Most people wouldn’t want to trust their car to the safety of a road like this.
And it certainly isn’t the image anyone wants to invoke when talking about critical equipment in nuclear reactors.
Yet, on Friday the 13th, two leading materials scientists announced that the Belgian reactors, Doel 3 and Tihange 2, may be experiencing the nuclear equivalent in their reactor pressure vessels; essentially the piece of equipment that contains the highly radioactive nuclear fuel core being comparable to an old, busted up road.
Thousands of cracks have been discovered in the pressure vessels of both reactors. This component is required to be integrally sound, with no risk of failure, due to the potentially catastrophic nuclear disaster resulting from the failure of a pressure vessel.
As reactors age, the steel of the reactor pressure vessel is damaged – or embrittled – by radiation. According to the scientists, hydrogen from the water in the pressure vessel – which cools the nuclear fuel core – may be corroding the steel by injecting hydrogen atoms into the steel of the vessel itself, where it can accumulate and build up pressure, resulting in the steel blistering – effectively breaking up the pressure vessel from within.
After first discovering the problem and shutting down the cracked reactors in 2012, the Belgian Federal Agency for Nuclear Control (FANC), dismissed the issue as a manufacturing problem and okayed the reactor to be start up again in 2013. They did so while acknowledging that they did not to fully understand what was happening inside the reactor steel. However, further testing revealed unexplained and unexpected embrittlement of a test steel sample. Following these findings, both reactors were shut down again since March 24, 2014.
But, the announcement of the materials scientists now go one step further: they state that the problem may well be the result of normal reactor operations. This means the cracks may be growing in size, and furthermore, that this could be endemic to the global nuclear fleet. Simply put: the findings in Belgium have serious safety implications for every nuclear reactor on the planet.
In response, the Director General of the Belgian nuclear regulator, The Federal Agency for Nuclear Control (FANC), admitted that, “This may be a global problem for the entire nuclear industry. The solution is to implement worldwide, accurate inspections of all 430 nuclear power plants.”
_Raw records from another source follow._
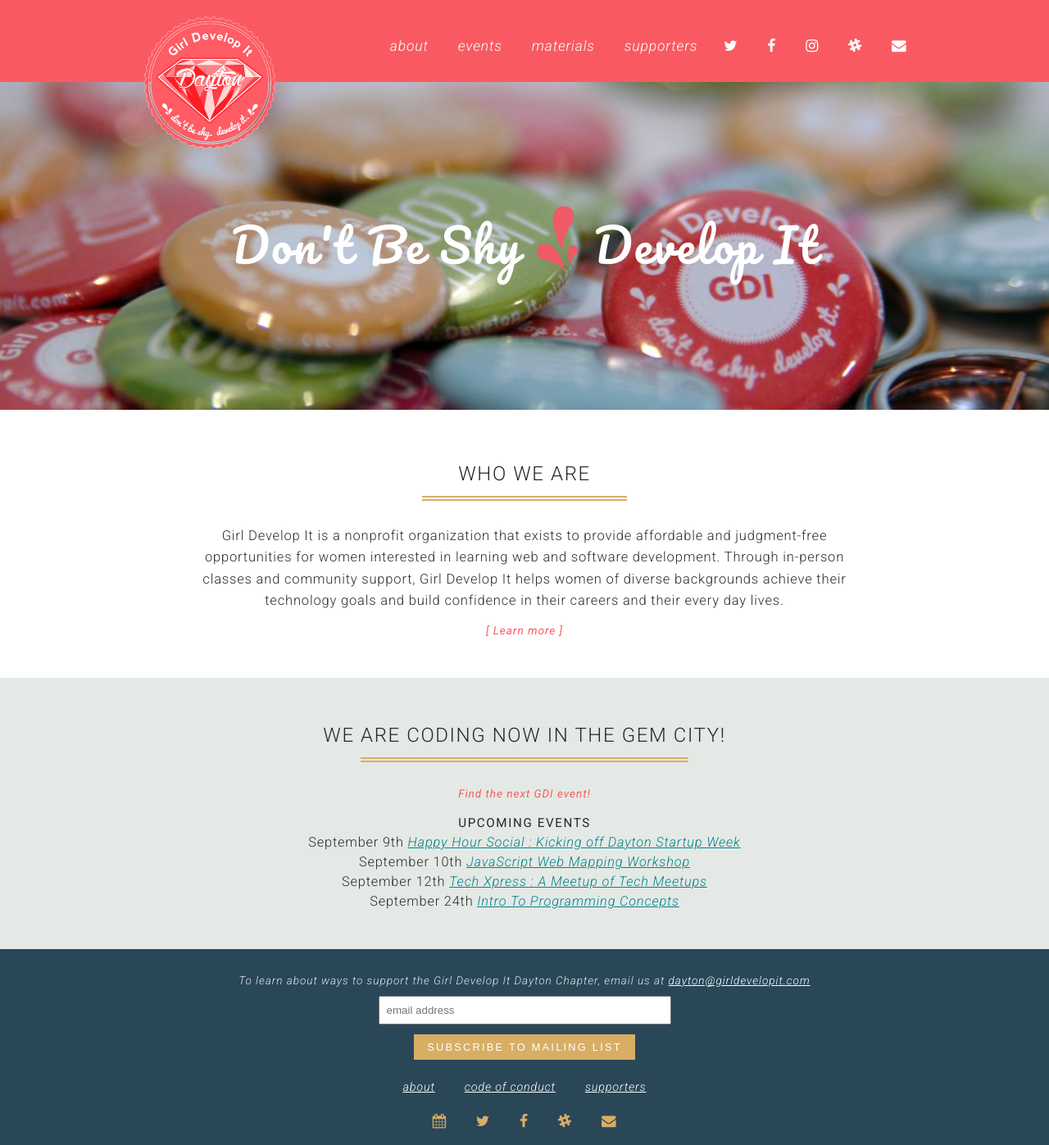
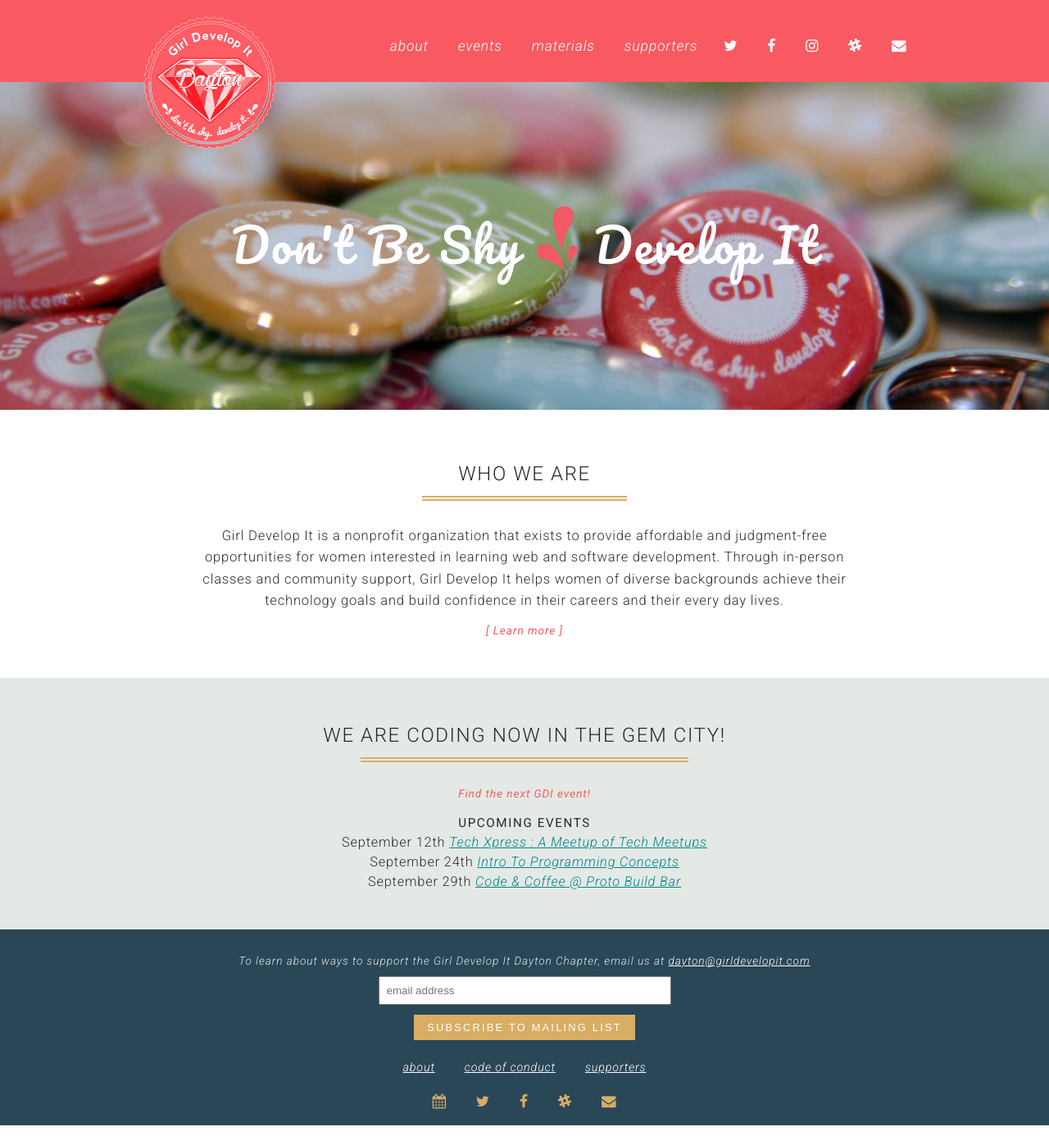
Before and after one commit to dytcodetogether/gdidayton, a Jekyll site: the page built from index.html, in a window 1280 px wide. Shown: the whole page at 82% size. Built offline with Jekyll 4.4.1, drawn with Linux system fonts in a browser that asks for light colours; nearby versions of some CDN libraries; after the commit the page ends 1373 px from its top, so only the background shows below that.

Commit message:
Updating Events
Removed happy hour and mapping workshop, added code & coffee.

```diff
--- a/index.html
+++ b/index.html
@@ -32,18 +32,14 @@
       </div>
       <div class="container" style="padding:1em">
         <h3>Upcoming events</h3>
-
-          <p>
-            September 9th <a href="http://www.meetup.com/Girl-Develop-It-Dayton/events/233442385/">Happy Hour Social : Kicking off Dayton Startup Week</a>
-          </p>
-          <p>
-           September 10th <a href="https://www.eventbrite.com/e/web-mapping-workshop-tickets-26604276106">JavaScript Web Mapping Workshop</a>
-          </p>
           <p>
            September 12th <a href="http://www.meetup.com/Girl-Develop-It-Dayton/events/233566591/">Tech Xpress : A Meetup of Tech Meetups</a>
           </p>
           <p>
            September 24th <a href="http://www.meetup.com/Girl-Develop-It-Dayton/events/233763062/">Intro To Programming Concepts</a>
+          </p>
+          <p>
+           September 29th <a href="http://www.meetup.com/Girl-Develop-It-Dayton/events/233864137/">Code & Coffee @ Proto Build Bar</a>
           </p>
       </div>
 
```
When the head of a federal nuclear regulator says that every reactor in the world needs to be inspected for a critical nuclear safety problem, the smart thing for national nuclear regulators to do is take immediate action. Certainly, every reactor needs to be inspected for such cracking at the earliest possible date, but no later than the next maintenance outage.
Electrabel, operator of the Belgian reactors, has reacted to the latest news by saying that it may be willing to “sacrifice” one of its crippled reactors to scientific study; meaning they would permanently shut down the reactor and allow destructive testing in the hopes of learning more about this previously ignored or dismissed nuclear safety problem.
Given that this phenomenon has not been sufficiently studied and is poorly understood, restarting any reactor in which cracking is found would not only constitute a nuclear experiment, it would place the public at unnecessary and unacceptable risk. There are 1.5 million people living within 30km from the Doel reactor, which is close to the Dutch border.
Every reactor needs to be inspected – and before the old, busted up nuclear road leads to yet another catastrophic nuclear disaster.
This article appeared in Greenpeace International.